In a country where many people are still reeling from the terrible shooting in Paris, Walmart is making the world even better.
It’s a story of innovation and the power of social media.
The world’s largest retailer has always been about doing good.
And it’s been doing so well in the last few years.
It has invested heavily in programs like its $1.6 billion initiative to combat climate change, launched its own carbon footprint monitor, and now it has announced plans to make its stores more sustainable.
Its “Walmart 2020” plan is a major milestone for the company, which was founded in 1946.
But for many in Israel, it was a harbinger of things to come.
It was also a watershed moment for Walmart, which had been building a global brand while fighting a decades-long battle to stay in the country.
It was a struggle, says Aaron Harel, a professor at the University of California, Berkeley who has studied the rise of Israel’s e-commerce industry.
In recent years, Israel’s economy has seen rapid growth, thanks to a massive influx of foreign investment and cheap labor.
That has allowed the country to invest in education and infrastructure, and to invest aggressively in manufacturing.
But, Harel argues, this kind of rapid growth has often led to massive distortions.
For example, when Walmart opened its first store in the tiny coastal town of Beit Shean in 2006, it took three years to double its sales, and by 2020 it was losing money every year.
The retailer could barely pay the rent, and the city had to spend millions of shekels ($1.4 million) to keep it afloat.
“When Israel became a market economy, it had a tremendous opportunity to build the kind of industries and the kind, in fact, of industries that were going to create jobs and create the kind to be able to live off the land,” Harel says.
“Israel is very much a landlocked economy.”
Walmart, which launched in the United States in 1984, grew to become the country’s largest private employer by 2011.
And its store count is expected to reach around 15 million this year.
But the company also has a long way to go.
Its growth has been driven by a huge shift from the retail sector to a digital and e-sales model.
While many countries are embracing this shift, Israel is not one of them.
In Israel, people have traditionally been more concerned about food and basic necessities like clothing.
But in recent years Israel has seen an explosion in digital and social media companies like Facebook, Instagram and Twitter, which make it possible to communicate more directly with consumers.

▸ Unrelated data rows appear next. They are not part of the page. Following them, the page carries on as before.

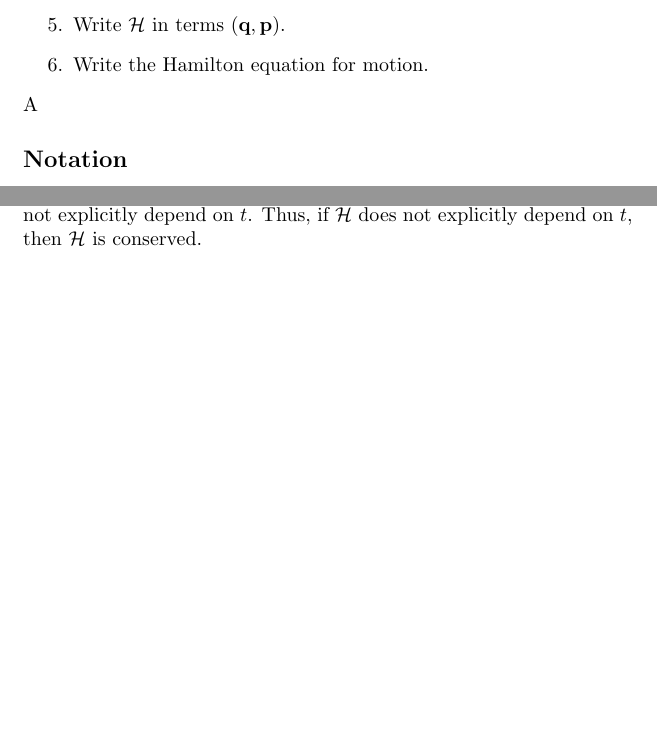
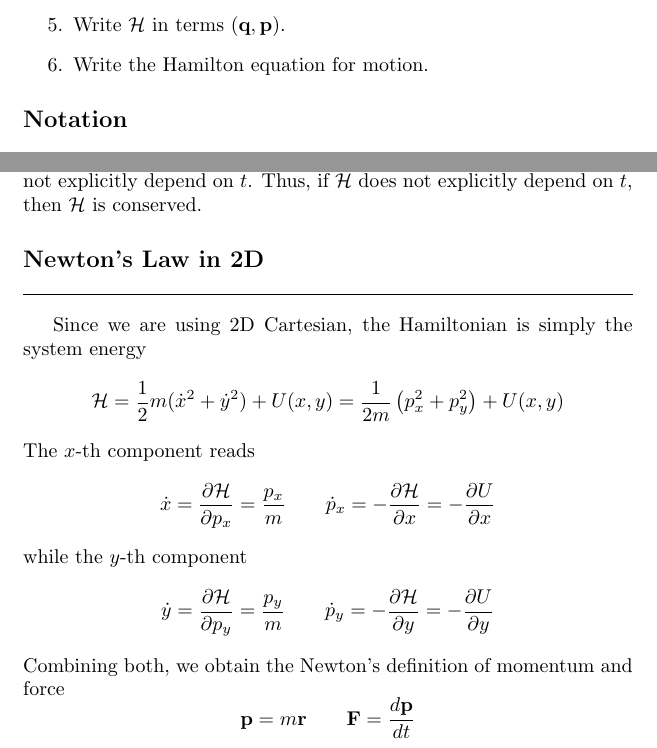
Before and after one commit to JohanesFaustus/QuantumMechanics, a LaTeX document (Chapter/CM/Hamiltion/Hamiltonian.tex): two parts of pages 1 and 5 of 5, joined at a grey line, cut so that both start at the same text, the shorter picture padded with empty space. Compiled offline with pdfLaTeX.

Commit message:
added newton 2nd law derivation using hamiltonian

```diff
--- a/Chapter/CM/Hamiltion/Hamiltonian.tex
+++ b/Chapter/CM/Hamiltion/Hamiltonian.tex
@@ -27,7 +27,7 @@ The steps to solve problem using Hamilton formalism are as follows.
     \item Solve for $\dot{\mathbf{q}}$ in terms $(\mathbf{q},\mathbf{p})$.
     \item Write $\mathcal{H}$ in terms $(\mathbf{q},\mathbf{p})$.
     \item Write the Hamilton equation for motion.
-\end{enumerate}A
+\end{enumerate}
 
 \subsection*{Notation}
 To avoid clutter, we define the following notation.
@@ -178,4 +178,24 @@ The total derivative $d\mathcal{H}/d t$ denote the actual changes as $t$ moves f
 In other hand, the partial derivative $\partial\mathcal{H}/\partial t$ denote the change of the Hamilton as $t$ moves forward with $(\mathbf{q},\mathbf{p})$ being held constant.
 This will be zero if $\mathcal{H}$ does not explicitly depend on $t$.
 Thus, if $\mathcal{H}$ does not explicitly depend on $t$, then $\mathcal{H}$ is conserved.
+
+\subsection*{Newton's Law in 2D}
+Since we are using 2D Cartesian, the Hamiltonian is simply the system energy
+\begin{equation*}
+	\mathcal{H}=\frac{1}{2}m(\dot{x}^2+\dot{y}^2)+U(x,y)=\frac{1}{2m}\left(p_x^2+p_y^2\right)+U(x,y)
+\end{equation*}
+The $x$-th component reads
+\begin{equation*}
+	\dot{x}=\frac{\partial \mathcal{H}}{\partial p_x}=\frac{p_x}{m}\qquad\dot{p}_x=-\frac{\partial \mathcal{H}}{\partial x}=-\frac{\partial U}{\partial x}
+\end{equation*}
+while the $y$-th component
+\begin{equation*}
+	\dot{y}=\frac{\partial \mathcal{H}}{\partial p_y}=\frac{p_y}{m}\qquad\dot{p}_y=-\frac{\partial \mathcal{H}}{\partial y}=-\frac{\partial U}{\partial y}
+\end{equation*}
+Combining both, we obtain the Newton's definition of momentum and force
+\begin{equation*}
+	\mathbf{p}=m\mathbf{r}\qquad\mathbf{F}=\frac{d\mathbf{p}}{dt}
+\end{equation*}
+
+
 \end{document}
```
Also changed, not shown: Main.pdf, Chapter/CM/Hamiltion/Hamiltonian.tex (2 more changed lines).
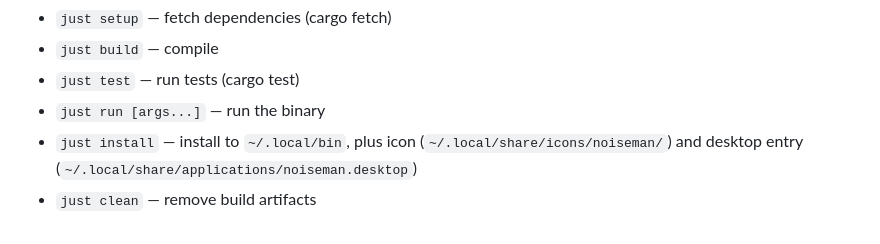
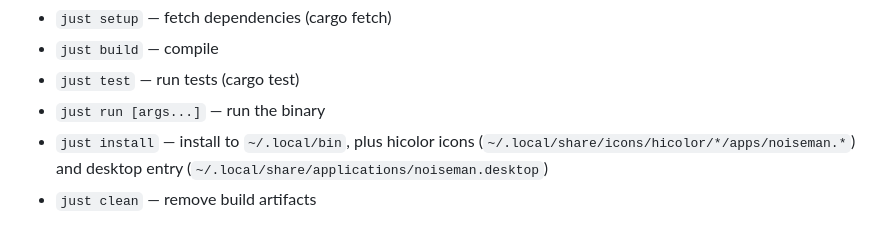
Before and after one commit to roudy16/noiseman, a Markdown page: README.md, the part around the change. Drawn GitHub-style.

Commit message:
Install icon into hicolor theme by name
COSMIC did not render the desktop entry's absolute-path SVG icon. Install
the SVG plus 48/64/128/256 PNGs under ~/.local/share/icons/hicolor and
reference it as Icon=noiseman.

```diff
--- a/README.md
+++ b/README.md
@@ -16,5 +16,5 @@ All dev workflows go through `just` (run `just` alone to list recipes):
 - `just build` — compile
 - `just test` — run tests (cargo test)
 - `just run [args...]` — run the binary
-- `just install` — install to `~/.local/bin`, plus icon (`~/.local/share/icons/noiseman/`) and desktop entry (`~/.local/share/applications/noiseman.desktop`)
+- `just install` — install to `~/.local/bin`, plus hicolor icons (`~/.local/share/icons/hicolor/*/apps/noiseman.*`) and desktop entry (`~/.local/share/applications/noiseman.desktop`)
 - `just clean` — remove build artifacts
```
Also changed, not shown: assets/noiseman-128.png (added), assets/noiseman-256.png (added), assets/noiseman-48.png (added), assets/noiseman-64.png (added), 2 other files.
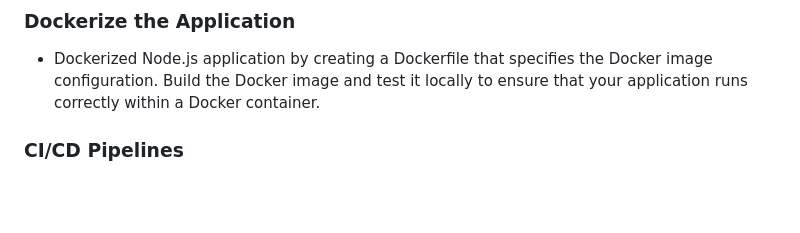
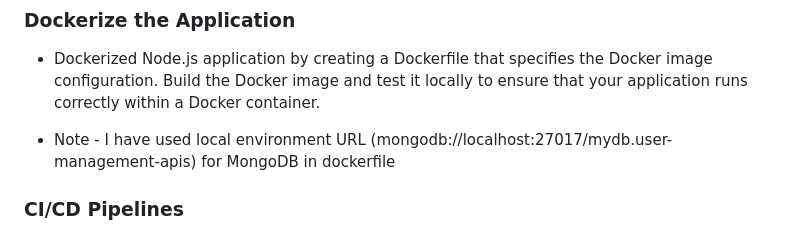
Before and after one commit to Narotam-Mishra/user-management-crud-apis, a Markdown page: README.md, the part around the change. Drawn GitHub-style; blank space fills up the shorter version.

Commit message:
readme_updated_1.1.2

```diff
--- a/README.md
+++ b/README.md
@@ -39,6 +39,8 @@
 ### Dockerize the Application
 - Dockerized Node.js application by creating a Dockerfile that specifies the Docker image configuration. Build the Docker image and test it locally to ensure that your application runs correctly within a Docker container.
 
+- Note - I have used local environment URL (mongodb://localhost:27017/mydb.user-management-apis) for MongoDB in dockerfile
+
 ### CI/CD Pipelines
 - Set up CI/CD pipelines using a CI/CD service like GitHub Actions. Configure CI/CD pipeline to automatically run tests on each code push and deploy the application to a staging or production environment.
 
```
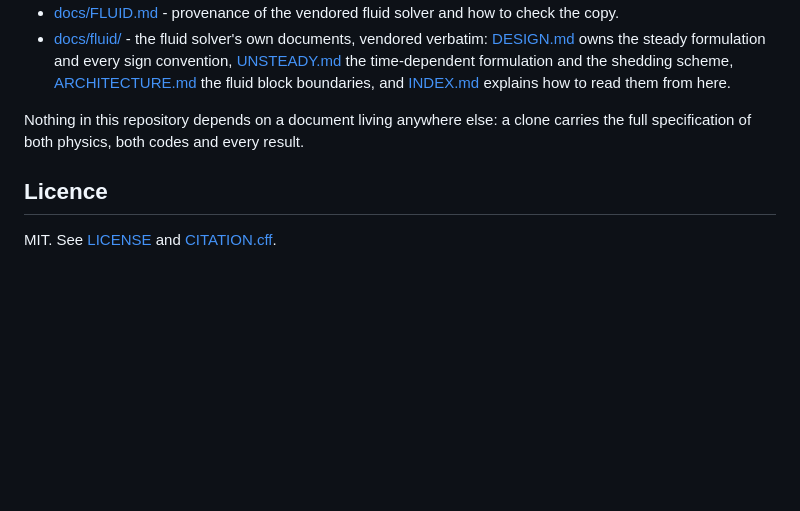
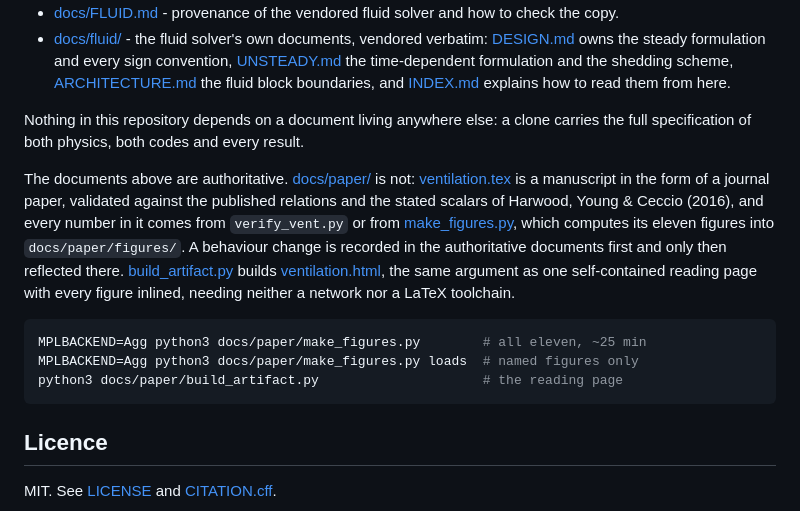
Before and after one commit to ignaziomviola/bem-fem-fsi, a Markdown page: README.md, the part around the change. GitHub-like rendering; blank space fills up the shorter version.

Commit message:
README: point to the manuscript, and say it is derived
docs/paper/ was reachable only by browsing the tree. The Documents section now
names it, states that it is DERIVED rather than authoritative - every number in
it comes from verify_vent.py or from make_figures.py - and gives the three
commands that regenerate the figures and the reading page.

Co-Authored-By: Claude Opus 5 <noreply@anthropic.com>
Claude-Session: https://claude.ai/code/session_011yBAPoFM6FwTiJ9knTU6Pc

````diff
--- a/README.md
+++ b/README.md
@@ -271,6 +271,24 @@ library `unittest`, following the upstream convention.
 Nothing in this repository depends on a document living anywhere else: a clone
 carries the full specification of both physics, both codes and every result.
 
+The documents above are authoritative. [docs/paper/](docs/paper/) is not:
+[ventilation.tex](docs/paper/ventilation.tex) is a manuscript in the form of a
+journal paper, validated against the published relations and the stated scalars of
+Harwood, Young & Ceccio (2016), and every number in it comes from `verify_vent.py`
+or from [make_figures.py](docs/paper/make_figures.py), which computes its eleven
+figures into `docs/paper/figures/`. A behaviour change is recorded in the
+authoritative documents first and only then reflected there.
+[build_artifact.py](docs/paper/build_artifact.py) builds
+[ventilation.html](docs/paper/ventilation.html), the same argument as one
+self-contained reading page with every figure inlined, needing neither a network
+nor a LaTeX toolchain.
+
+```bash
+MPLBACKEND=Agg python3 docs/paper/make_figures.py        # all eleven, ~25 min
+MPLBACKEND=Agg python3 docs/paper/make_figures.py loads  # named figures only
+python3 docs/paper/build_artifact.py                     # the reading page
+```
+
 ## Licence
 
 MIT. See [LICENSE](LICENSE) and [CITATION.cff](CITATION.cff).
````
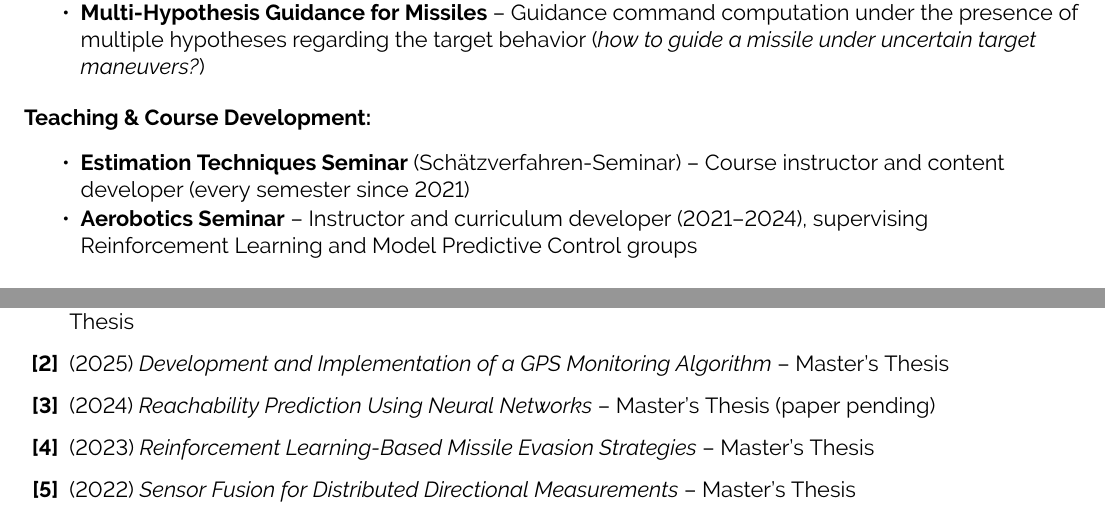
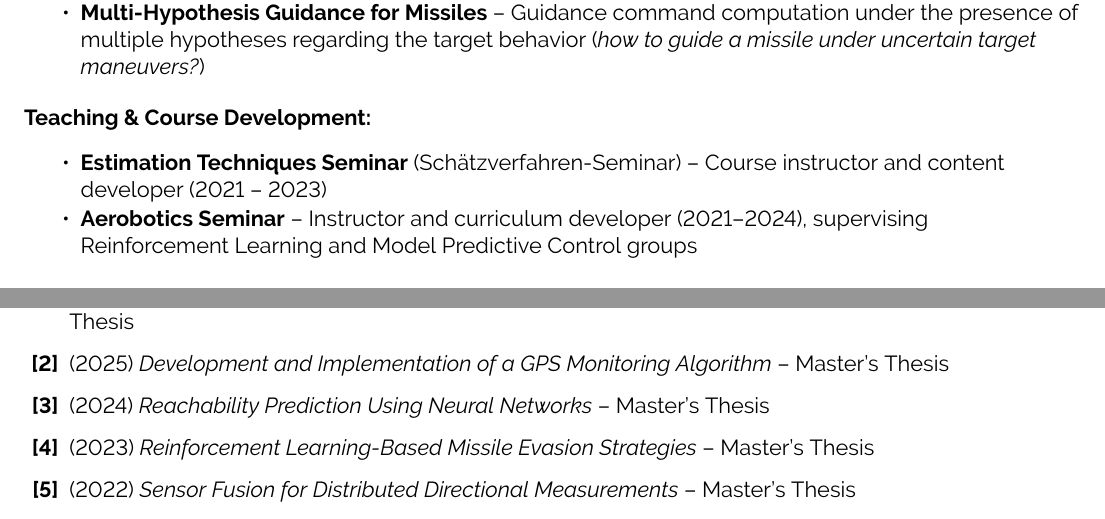
Before and after one commit to schneima1/CV, a LaTeX CV (Resume_en.tex): two parts of pages 1 and 2 of 3, joined at a grey line, cut so that both start at the same text. Compiled offline with pdfLaTeX.

Commit message:
fixed small errors in CV

```diff
--- a/Resume_en.tex
+++ b/Resume_en.tex
@@ -115,7 +115,7 @@ Aerospace engineer with proven expertise in industry and research projects from
 
 \hspace{0.0em}\textbf{Teaching \& Course Development:}
 \begin{itemize}[leftmargin=1.0cm]
-    \item \textbf{Estimation Techniques Seminar} (Schätzverfahren-Seminar) -- Course instructor and content developer (every semester since 2021)
+    \item \textbf{Estimation Techniques Seminar} (Schätzverfahren-Seminar) -- Course instructor and content developer (2021 -- 2023)
     \item \textbf{Aerobotics Seminar} -- Instructor and curriculum developer (2021--2024), supervising Reinforcement Learning and Model Predictive Control groups
     % \item \textbf{Student Supervision:} Mentored 7 master's theses and 1 bachelor's thesis with focus on advanced ML and control theory topics
 \end{itemize}
@@ -204,7 +204,7 @@ Version Control Systems (Git), Cloud Computing, Deep Learning Frameworks (PyTorc
 \begin{enumerate}[label=\textbf{[\arabic*]}, leftmargin=0.8cm, itemsep=3pt]
     \item (2025) \textit{Stochastic Trajectory Prediction of Civil Aircraft using Conditional Normalizing Flows} -- Master's Thesis
     \item (2025) \textit{Development and Implementation of a GPS Monitoring Algorithm} -- Master's Thesis
-    \item (2024) \textit{Reachability Prediction Using Neural Networks} -- Master's Thesis (paper pending)
+    \item (2024) \textit{Reachability Prediction Using Neural Networks} -- Master's Thesis
     \item (2023) \textit{Reinforcement Learning-Based Missile Evasion Strategies} -- Master's Thesis
     \item (2022) \textit{Sensor Fusion for Distributed Directional Measurements} -- Master's Thesis
     \item (2022) \textit{Predictive Guidance Law Considering Induced Drag} -- Bachelor's Thesis
```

This shift is also helping to create a culture of consumption.
Israelis, who have been accustomed to spending their days at home in the company of family and friends, are beginning to see this as an opportunity to go out and spend time with their friends.
Harel estimates that by 2020, nearly 20 percent of Israeli households will have a smartphone.
The Walmart model for social media and retail has been especially successful.
In Israel, Facebook’s success has led to a surge in its user base, and in the past two years, Facebook has doubled its share of the Israeli e-tailers market, which accounts for a fifth of all e-retailers.
Israel’s online shopping market grew more than 20 percent last year, and has been growing faster than any other country outside the United Kingdom, according to research firm Technomic.
The rise of e-shopping also has made it easier for Walmart to reach out to the general public.
According to Harel’s research, the average shopper now spends roughly one hour a day on Facebook, with about 60 percent of that time spent on the company’s products.
Harel says the shift to e-stores has also led to some interesting social media interactions.
For instance, he says, in the early days, people would post pictures of themselves in Walmart stores.
The company would then post a link on the site to see if people liked it.
This has allowed people to meet others in the same store, share photos, and share their shopping experiences, he adds.
“It’s also really a way for the brand to connect with customers in the store, to see who’s buying what and to give feedback on products,” he says.
“The store has become more than just a store.
It became a place where people come together to buy and share, and it’s a place people go to buy things.”
The story of Walmart’s success is a story that’s been told in a number of places.
In The New York Times, the business magazine, a columnist for the Israeli news site Yedioth Ahronoth, and even a host of journalists and scholars.
It can be found on the cover of a forthcoming book by Harel and his colleague Yair Cohen titled The Rise of Israel.
In addition to its influence in Israel and the Middle East, the story